I'm sitting in a conference room, pretending to be enthusiastic about reviewing our recruiting projections for the next year. That means looking at page after page of printed spreadsheets, discussing hiring ramps, sources of candidates, the percentage of candidates getting through phone screens, and so on. A pretty important topic, but I often feel it could be done over email, rather than an in-person meeting. But you can't upset the recruiting team, so you attend, smile, and ask some questions to make it clear you're engaged and care.
However, before the meeting starts, the new guy gets some attention. That's me.
Recruiting leader: "This is Dave everyone! He's a bar raiser I've worked with often. He'll be joining all of our interview loops from now on. Hah Hah Hah!"
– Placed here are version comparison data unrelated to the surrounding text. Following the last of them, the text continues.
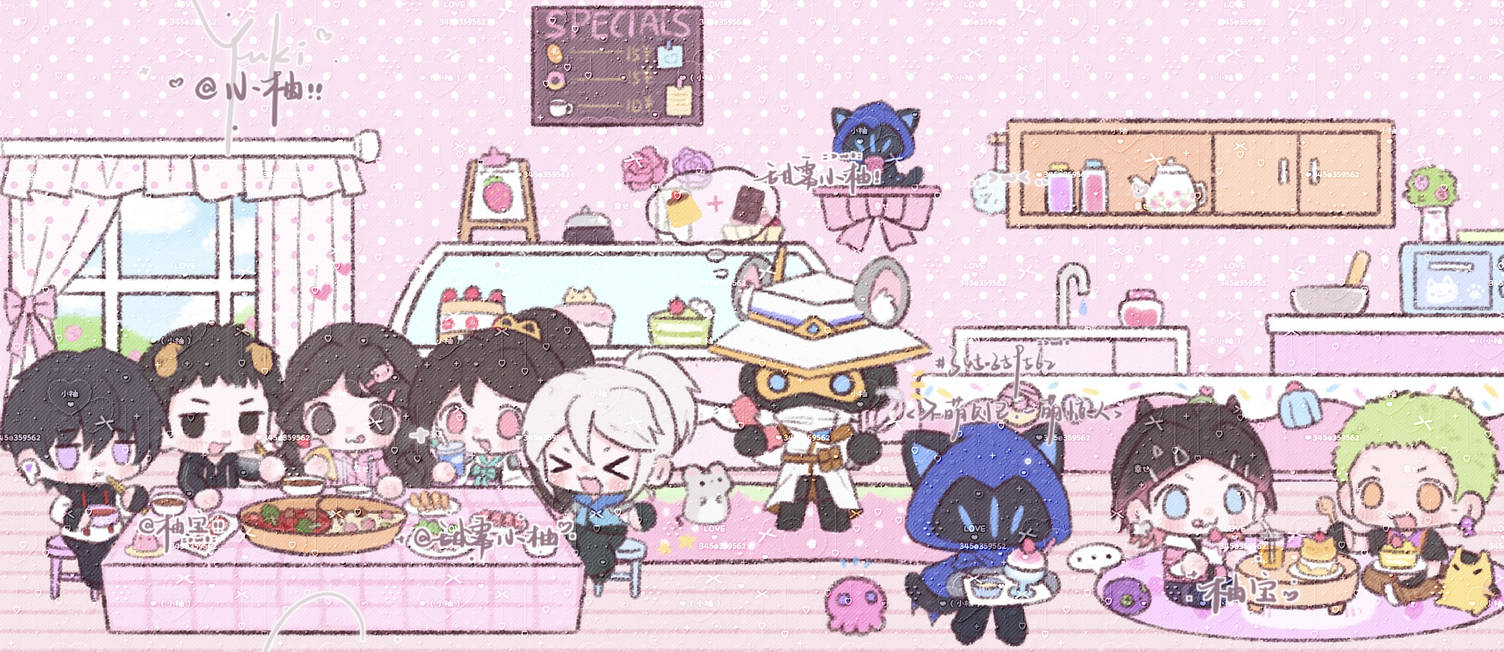
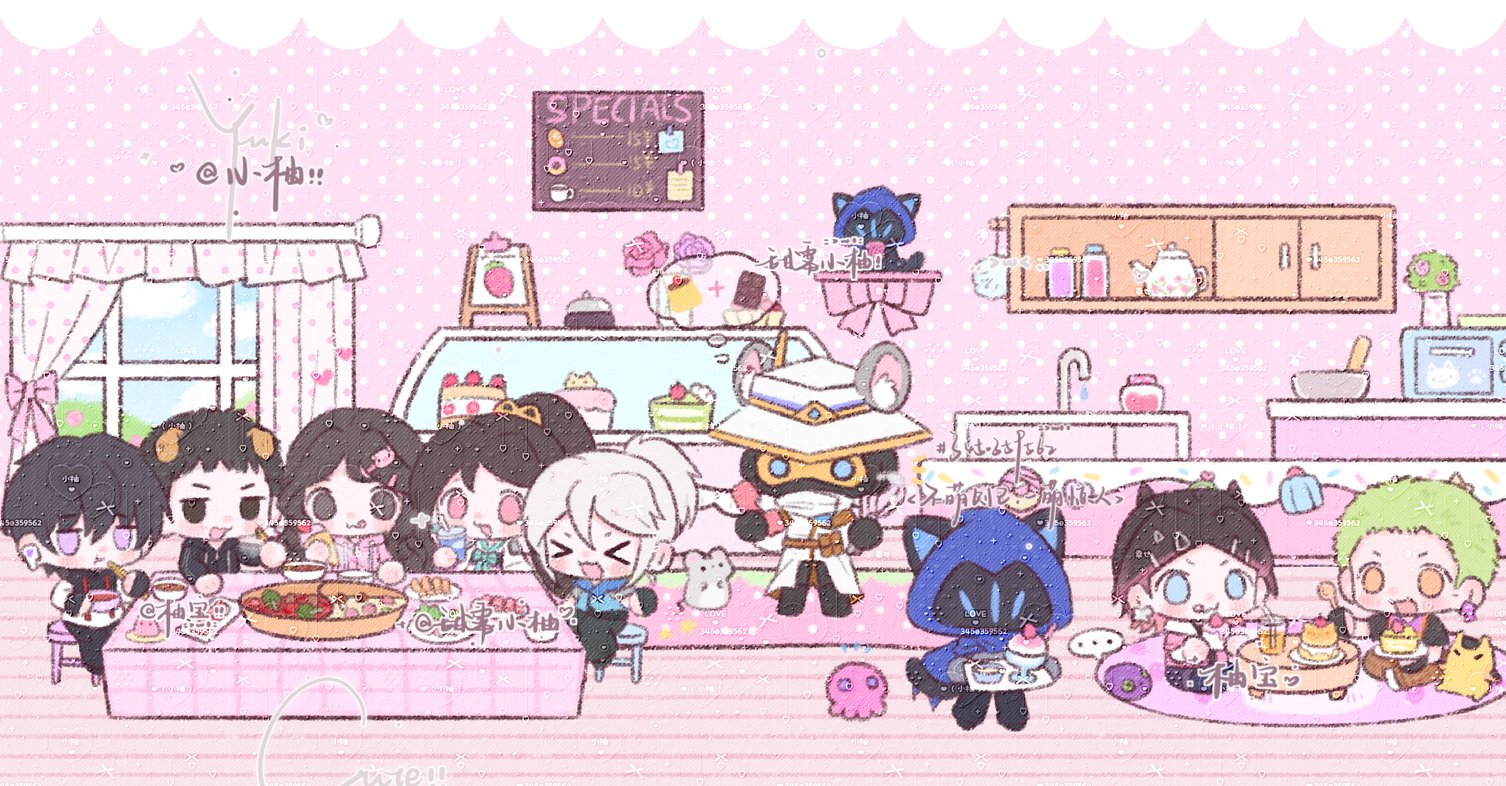
chore(cover): 主页朋友圈封面换成她 00:07 给的新图（2870x1499），版戳 20261118b

diff --git a/index.html b/index.html
@@ -108,7 +108,7 @@
 <div class="page active" id="page-home">
 
   <header class="hero">
-      <img class="hero-img" src="/cover.jpg?v=20261118" alt="">
+      <img class="hero-img" src="/cover.jpg?v=20261118b" alt="">
     <div class="hero-inner">
       <div class="avatar-row">
         <div class="avatar"><img src="/avatar.jpg" alt="头像" style="width:100%;height:100%;object-fit:cover;border-radius:50%;"></div>

diff --git a/zh/index.html b/zh/index.html
@@ -78,7 +78,7 @@
 <div class="page active" id="page-home">
 
   <header class="hero">
-      <img class="hero-img" src="/cover.jpg?v=20261118" alt="">
+      <img class="hero-img" src="/cover.jpg?v=20261118b" alt="">
     <div class="hero-inner">
       <div class="avatar-row">
         <div class="avatar"><img src="/avatar.jpg" alt="头像" style="width:100%;height:100%;object-fit:cover;border-radius:50%;"></div>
It's somewhat funny, but also not funny. The recruiters sincerely would like me to spend 10+ hours a week in interviews if they had their way. It's always hard to find bar raisers for interview loops. However, since I'm trying to meet everyone and get ramped up in this new space, I'll need to find a polite way to dodge as many interviews as possible for a while.
Dave: "Thanks so much! Yes, I'd love to help however I can."
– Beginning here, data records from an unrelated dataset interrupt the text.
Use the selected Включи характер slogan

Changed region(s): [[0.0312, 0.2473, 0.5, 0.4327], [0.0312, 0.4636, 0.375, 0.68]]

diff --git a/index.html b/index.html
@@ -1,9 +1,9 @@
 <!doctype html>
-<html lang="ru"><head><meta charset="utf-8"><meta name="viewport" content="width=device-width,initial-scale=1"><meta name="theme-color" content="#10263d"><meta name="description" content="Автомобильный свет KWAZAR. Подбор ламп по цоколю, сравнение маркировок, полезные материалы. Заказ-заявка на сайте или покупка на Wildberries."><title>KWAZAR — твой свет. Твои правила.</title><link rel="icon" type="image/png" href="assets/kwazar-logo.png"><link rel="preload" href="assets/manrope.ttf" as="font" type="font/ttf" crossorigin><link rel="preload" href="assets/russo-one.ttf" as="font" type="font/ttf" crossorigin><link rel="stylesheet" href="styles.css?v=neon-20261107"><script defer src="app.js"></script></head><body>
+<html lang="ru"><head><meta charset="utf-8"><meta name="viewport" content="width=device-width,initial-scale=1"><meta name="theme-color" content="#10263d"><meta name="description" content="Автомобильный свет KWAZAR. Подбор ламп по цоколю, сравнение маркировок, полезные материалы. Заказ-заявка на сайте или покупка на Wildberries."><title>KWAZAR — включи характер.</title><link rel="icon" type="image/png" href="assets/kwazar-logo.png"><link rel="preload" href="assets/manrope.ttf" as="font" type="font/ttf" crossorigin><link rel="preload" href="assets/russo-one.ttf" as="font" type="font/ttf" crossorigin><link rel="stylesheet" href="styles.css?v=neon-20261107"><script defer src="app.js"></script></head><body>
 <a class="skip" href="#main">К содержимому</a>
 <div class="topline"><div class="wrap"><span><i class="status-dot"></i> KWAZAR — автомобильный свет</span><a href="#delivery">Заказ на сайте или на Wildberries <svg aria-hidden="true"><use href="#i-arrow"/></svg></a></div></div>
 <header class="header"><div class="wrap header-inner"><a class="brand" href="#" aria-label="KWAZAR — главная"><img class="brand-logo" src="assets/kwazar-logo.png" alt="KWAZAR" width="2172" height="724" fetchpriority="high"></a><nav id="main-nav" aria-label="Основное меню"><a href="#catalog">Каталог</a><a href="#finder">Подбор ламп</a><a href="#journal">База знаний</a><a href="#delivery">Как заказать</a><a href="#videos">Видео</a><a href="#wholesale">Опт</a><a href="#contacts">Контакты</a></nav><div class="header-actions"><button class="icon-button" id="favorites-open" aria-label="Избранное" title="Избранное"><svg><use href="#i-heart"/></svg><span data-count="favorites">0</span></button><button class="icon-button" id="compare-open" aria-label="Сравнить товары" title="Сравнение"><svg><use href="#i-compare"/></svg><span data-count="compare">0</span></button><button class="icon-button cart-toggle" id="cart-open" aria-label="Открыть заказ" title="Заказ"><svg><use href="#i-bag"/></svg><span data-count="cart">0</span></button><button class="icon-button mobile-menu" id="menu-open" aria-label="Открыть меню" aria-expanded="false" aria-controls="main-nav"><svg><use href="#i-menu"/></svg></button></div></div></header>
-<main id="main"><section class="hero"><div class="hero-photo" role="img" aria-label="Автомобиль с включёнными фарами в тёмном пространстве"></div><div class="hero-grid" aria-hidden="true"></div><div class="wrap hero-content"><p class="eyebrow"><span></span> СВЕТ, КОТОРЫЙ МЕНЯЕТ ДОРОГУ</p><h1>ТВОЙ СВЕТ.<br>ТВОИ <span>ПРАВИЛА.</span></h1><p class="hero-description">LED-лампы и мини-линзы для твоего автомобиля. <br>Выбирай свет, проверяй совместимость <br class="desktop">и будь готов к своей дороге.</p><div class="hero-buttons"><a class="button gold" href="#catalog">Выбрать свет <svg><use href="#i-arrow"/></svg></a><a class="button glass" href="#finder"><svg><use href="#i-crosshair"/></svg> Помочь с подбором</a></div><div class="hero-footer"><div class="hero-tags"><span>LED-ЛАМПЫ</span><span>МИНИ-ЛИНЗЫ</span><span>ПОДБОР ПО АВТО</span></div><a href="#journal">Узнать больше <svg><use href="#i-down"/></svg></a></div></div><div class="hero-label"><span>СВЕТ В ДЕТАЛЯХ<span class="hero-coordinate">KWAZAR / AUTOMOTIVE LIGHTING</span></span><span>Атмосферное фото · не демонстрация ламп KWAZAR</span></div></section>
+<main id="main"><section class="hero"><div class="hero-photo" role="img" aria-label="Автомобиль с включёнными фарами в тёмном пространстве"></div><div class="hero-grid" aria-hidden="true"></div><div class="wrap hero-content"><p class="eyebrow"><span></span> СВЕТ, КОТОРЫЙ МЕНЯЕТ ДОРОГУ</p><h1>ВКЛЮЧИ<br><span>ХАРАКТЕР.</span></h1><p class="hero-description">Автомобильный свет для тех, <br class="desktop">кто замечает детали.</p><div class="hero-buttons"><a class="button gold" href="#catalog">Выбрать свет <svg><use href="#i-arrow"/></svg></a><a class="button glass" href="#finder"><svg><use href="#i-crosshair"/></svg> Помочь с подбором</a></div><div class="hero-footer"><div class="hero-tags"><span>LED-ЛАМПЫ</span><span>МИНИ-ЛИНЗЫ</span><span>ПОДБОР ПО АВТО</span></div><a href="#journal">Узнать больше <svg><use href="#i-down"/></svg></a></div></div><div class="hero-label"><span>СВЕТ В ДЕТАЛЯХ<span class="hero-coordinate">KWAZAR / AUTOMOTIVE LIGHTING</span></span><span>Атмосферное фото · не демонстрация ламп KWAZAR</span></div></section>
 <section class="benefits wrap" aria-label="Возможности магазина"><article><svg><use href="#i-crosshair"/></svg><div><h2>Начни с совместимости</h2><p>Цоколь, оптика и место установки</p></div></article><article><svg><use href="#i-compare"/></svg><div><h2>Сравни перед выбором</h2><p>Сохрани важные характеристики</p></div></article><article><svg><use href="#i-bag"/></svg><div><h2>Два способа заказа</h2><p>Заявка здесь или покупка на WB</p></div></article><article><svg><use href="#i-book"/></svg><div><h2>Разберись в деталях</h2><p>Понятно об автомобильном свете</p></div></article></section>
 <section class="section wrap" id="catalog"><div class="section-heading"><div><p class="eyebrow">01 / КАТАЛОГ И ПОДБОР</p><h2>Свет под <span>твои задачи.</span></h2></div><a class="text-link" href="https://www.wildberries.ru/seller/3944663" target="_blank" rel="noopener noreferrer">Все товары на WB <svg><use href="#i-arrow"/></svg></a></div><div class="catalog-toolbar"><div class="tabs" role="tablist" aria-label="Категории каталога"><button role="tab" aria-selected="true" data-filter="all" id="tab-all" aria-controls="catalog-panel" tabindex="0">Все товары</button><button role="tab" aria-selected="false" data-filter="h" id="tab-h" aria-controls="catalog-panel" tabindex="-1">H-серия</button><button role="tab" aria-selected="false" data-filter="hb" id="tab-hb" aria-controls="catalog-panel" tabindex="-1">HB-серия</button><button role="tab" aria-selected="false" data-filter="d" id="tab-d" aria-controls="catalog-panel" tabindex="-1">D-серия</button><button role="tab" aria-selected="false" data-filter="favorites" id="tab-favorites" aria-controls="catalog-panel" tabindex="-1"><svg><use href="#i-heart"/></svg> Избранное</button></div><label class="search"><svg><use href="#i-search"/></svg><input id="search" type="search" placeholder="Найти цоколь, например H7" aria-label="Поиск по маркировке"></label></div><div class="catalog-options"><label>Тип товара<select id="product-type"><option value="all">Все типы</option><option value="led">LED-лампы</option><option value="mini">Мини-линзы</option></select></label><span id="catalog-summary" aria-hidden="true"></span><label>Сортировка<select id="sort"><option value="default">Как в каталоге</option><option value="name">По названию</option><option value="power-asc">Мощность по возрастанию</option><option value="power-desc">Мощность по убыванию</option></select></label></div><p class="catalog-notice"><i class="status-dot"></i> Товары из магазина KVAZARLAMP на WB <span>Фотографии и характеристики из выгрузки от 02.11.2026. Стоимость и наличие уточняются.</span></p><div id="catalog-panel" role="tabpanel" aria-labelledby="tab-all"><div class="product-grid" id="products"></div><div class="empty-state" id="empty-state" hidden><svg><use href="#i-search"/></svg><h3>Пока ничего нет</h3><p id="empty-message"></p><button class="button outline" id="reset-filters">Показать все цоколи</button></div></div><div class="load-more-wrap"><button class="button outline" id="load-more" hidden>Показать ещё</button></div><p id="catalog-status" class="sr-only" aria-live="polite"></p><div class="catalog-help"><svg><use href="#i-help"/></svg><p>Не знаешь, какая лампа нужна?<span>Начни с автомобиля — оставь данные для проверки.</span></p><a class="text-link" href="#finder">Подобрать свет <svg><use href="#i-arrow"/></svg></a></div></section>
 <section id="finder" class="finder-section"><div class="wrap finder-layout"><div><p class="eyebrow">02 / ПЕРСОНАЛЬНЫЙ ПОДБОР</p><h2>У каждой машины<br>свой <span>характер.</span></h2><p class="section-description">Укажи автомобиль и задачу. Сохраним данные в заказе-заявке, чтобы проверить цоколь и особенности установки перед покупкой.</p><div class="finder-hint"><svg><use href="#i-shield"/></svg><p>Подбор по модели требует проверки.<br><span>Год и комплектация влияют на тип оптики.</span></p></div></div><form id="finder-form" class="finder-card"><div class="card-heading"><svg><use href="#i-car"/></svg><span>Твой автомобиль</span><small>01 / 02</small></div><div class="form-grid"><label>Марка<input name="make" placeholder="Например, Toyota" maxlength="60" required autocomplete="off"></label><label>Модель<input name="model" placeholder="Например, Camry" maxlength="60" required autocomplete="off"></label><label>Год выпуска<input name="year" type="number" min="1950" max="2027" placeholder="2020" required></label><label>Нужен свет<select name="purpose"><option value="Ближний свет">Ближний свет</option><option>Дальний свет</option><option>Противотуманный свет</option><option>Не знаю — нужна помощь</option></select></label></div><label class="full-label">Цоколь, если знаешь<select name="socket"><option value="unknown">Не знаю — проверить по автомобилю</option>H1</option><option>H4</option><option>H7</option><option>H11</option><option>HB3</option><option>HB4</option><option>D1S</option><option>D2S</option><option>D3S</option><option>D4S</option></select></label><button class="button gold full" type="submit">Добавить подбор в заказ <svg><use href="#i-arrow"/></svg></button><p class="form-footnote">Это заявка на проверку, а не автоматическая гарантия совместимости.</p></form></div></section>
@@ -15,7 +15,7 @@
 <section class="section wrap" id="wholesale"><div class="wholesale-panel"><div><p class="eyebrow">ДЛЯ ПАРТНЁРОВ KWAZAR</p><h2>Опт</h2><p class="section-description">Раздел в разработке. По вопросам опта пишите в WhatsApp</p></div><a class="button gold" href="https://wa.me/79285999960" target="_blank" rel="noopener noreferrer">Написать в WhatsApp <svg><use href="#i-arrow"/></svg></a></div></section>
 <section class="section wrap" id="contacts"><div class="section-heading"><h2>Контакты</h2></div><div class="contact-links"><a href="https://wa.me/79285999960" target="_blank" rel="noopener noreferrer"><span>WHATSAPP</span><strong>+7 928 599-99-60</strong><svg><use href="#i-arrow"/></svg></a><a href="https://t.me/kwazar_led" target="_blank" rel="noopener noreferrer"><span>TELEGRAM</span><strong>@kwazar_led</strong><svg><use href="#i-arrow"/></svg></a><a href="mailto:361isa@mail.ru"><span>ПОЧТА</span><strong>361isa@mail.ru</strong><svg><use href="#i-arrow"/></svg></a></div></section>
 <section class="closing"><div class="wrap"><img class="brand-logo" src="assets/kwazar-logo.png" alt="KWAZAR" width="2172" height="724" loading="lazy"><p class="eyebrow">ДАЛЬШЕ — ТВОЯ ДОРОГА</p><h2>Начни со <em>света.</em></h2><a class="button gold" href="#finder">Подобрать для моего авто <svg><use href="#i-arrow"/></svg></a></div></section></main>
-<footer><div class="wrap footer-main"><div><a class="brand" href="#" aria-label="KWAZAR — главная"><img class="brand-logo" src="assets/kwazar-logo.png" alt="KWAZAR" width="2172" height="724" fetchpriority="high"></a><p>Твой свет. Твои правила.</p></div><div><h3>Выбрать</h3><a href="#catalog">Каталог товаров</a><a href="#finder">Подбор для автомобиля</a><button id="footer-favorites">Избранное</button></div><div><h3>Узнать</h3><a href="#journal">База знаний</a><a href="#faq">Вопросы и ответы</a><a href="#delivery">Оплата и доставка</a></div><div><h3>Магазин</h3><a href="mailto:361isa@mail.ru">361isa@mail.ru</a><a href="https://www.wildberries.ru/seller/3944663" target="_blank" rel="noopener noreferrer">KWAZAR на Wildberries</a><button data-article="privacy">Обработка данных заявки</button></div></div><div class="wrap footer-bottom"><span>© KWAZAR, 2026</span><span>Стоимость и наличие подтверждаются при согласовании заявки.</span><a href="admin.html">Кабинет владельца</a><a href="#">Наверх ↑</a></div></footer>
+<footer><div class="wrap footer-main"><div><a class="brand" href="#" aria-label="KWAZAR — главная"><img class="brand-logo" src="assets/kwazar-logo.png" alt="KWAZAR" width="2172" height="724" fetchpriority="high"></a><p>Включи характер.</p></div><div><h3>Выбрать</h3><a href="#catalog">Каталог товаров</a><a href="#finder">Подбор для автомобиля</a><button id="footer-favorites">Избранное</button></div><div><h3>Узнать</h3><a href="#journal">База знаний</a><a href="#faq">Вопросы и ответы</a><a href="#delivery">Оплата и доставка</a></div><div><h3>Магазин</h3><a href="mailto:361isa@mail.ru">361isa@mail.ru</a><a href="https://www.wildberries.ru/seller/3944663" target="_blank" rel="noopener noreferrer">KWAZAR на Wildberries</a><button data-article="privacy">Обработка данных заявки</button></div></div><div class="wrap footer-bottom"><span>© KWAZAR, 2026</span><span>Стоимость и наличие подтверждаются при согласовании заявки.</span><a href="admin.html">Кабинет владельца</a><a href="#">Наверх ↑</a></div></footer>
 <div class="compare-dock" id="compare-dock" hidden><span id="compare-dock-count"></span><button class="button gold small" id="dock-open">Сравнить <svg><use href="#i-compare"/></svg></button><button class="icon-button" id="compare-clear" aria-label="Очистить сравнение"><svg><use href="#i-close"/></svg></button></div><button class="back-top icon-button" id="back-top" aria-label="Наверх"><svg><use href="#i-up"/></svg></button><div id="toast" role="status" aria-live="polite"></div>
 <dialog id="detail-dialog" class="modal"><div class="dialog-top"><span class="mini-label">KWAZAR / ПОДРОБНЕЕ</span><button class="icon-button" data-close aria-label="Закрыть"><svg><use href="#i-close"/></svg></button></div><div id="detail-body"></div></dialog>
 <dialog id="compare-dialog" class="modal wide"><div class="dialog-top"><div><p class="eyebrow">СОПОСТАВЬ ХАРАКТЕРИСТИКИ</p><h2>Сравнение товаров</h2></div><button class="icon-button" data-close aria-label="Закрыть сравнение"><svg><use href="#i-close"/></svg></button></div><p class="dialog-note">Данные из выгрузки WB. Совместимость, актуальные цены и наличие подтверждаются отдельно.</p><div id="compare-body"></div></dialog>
I look down at the raw data sheet of interview stats, and I notice that Nellie is listed next to quite a few interviews.
Dave: "Hey folks, I see Nellie listed here on quite a few recent interviews, but she's only an SDE-1. What's up?"
In general, since you want interviewers to be more experienced than the people they interview, you don't put recent college hires on interview loops. You often wait until they have a couple of years of experience before letting them interview.
Peer engineering leader Mattie: "Oh yeah, Nellie is outstanding. She volunteered to help with a couple of interview events recently. Everyone trusts her judgement, so we were happy to get her help."
What the heck. This sounds strange. This is the second time in my first day I heard my junior SDE mentioned as if she walks on water.
By now, I'd managed to fill up my calendar for the next few days. I'd successfully scheduled meet and greet meetings with dozens of people. However, I now open my Outlook and rearrange a few things to move Nellie to my 1 pm time slot. I want to meet this person.
1:00 pm - Meeting with Nellie
Nellie walks in on time. I'm impressed. Why? Because I'm a manager, and that means that my life is run by my calendar. I look at my calendar many times every hour, and minimally every 30 minutes to make certain I'm not missing a meeting. Engineers, on the other hand, have meetings more rarely. They're often late to meetings because they don't notice them on their calendars. Just something I'm used to.
I say hello, nice to meet you, and other friendly words. I briefly explain my work history at Amazon. Then I mention that I'm entirely new to this technology space, and I'm going to need some help coming up to speed. I ask if she'd be able to explain some basics to me.
She comfortably agrees, and walks over to my wall, which is also a whiteboard with markers. She says she'll cover some basics, and then explain how it all makes sense in relation to our current systems.
She did a fantastic job. I'd read some books on our technology, but it was nothing compared to her experience. She was able to draw our systems in intricate detail, and answer all of my questions.
I was convinced that she was a step above our other junior engineer hires. In fact, she gave me a better summary of our system than I'd expect from most senior engineers.
Dave: "Hey Nellie, pause for a moment. I'm curious. What are your career goals? Are you interested in a promotion sometime?"
Nellie: "Sure, I'd like to be promoted. I like the SDE track, I don't want to be a manager. It's just been difficult to talk to anyone about it because you're my 4th manager in the 11 months I've been here. I haven't exactly had a chance to make progress with anyone."
I suspect she's due for a promotion, and I need to do some investigating. When you find someone a step above their peers, I think you really want to lean in on them. Give them room to grow as fast as they can. I think everyone deserves to get to the level where they're challenged.